======== The records
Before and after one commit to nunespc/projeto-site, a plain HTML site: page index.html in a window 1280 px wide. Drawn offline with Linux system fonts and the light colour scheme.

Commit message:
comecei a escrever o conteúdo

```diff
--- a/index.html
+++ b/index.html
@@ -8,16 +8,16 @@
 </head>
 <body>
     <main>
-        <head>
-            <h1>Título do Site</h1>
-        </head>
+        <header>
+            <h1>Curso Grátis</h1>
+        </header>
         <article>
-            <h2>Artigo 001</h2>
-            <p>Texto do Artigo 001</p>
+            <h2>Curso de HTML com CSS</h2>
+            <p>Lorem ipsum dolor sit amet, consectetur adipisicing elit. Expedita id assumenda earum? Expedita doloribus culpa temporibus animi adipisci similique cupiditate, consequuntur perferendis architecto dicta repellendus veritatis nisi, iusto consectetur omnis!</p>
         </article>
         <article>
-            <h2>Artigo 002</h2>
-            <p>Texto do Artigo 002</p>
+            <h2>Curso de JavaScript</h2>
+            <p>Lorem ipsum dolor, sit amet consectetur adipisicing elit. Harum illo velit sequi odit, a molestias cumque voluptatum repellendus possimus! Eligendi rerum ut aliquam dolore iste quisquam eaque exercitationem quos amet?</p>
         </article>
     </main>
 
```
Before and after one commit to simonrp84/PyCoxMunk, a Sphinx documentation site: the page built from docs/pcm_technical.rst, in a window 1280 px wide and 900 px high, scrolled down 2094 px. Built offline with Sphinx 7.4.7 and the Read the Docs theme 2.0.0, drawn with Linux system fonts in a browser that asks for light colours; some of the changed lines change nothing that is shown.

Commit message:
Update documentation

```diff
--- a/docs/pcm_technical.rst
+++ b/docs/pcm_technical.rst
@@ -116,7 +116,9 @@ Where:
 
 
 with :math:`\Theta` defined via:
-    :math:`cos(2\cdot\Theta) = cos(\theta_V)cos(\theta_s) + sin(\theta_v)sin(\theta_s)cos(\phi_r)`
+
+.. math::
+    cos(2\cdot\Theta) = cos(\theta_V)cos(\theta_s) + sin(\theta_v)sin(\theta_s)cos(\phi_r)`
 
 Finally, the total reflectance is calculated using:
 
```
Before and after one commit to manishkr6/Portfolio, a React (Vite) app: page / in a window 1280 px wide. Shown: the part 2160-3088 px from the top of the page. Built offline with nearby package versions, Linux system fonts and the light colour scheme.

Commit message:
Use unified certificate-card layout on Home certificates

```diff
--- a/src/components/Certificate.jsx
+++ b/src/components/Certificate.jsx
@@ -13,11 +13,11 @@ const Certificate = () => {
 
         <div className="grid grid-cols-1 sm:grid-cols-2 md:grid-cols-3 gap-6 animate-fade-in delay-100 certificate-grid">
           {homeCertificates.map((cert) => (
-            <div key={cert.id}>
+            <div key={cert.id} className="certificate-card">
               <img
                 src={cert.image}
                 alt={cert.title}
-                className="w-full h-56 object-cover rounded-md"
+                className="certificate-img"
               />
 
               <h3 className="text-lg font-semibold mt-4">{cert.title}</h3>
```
================
Exercise description - Start copying at the line that contains "Use unified certificate-card" and stop after the last line of the records, keeping every line exactly.

Task response -
Use unified certificate-card layout on Home certificates

```diff
--- a/src/components/Certificate.jsx
+++ b/src/components/Certificate.jsx
@@ -13,11 +13,11 @@ const Certificate = () => {
 
         <div className="grid grid-cols-1 sm:grid-cols-2 md:grid-cols-3 gap-6 animate-fade-in delay-100 certificate-grid">
           {homeCertificates.map((cert) => (
-            <div key={cert.id}>
+            <div key={cert.id} className="certificate-card">
               <img
                 src={cert.image}
                 alt={cert.title}
-                className="w-full h-56 object-cover rounded-md"
+                className="certificate-img"
               />
 
               <h3 className="text-lg font-semibold mt-4">{cert.title}</h3>
```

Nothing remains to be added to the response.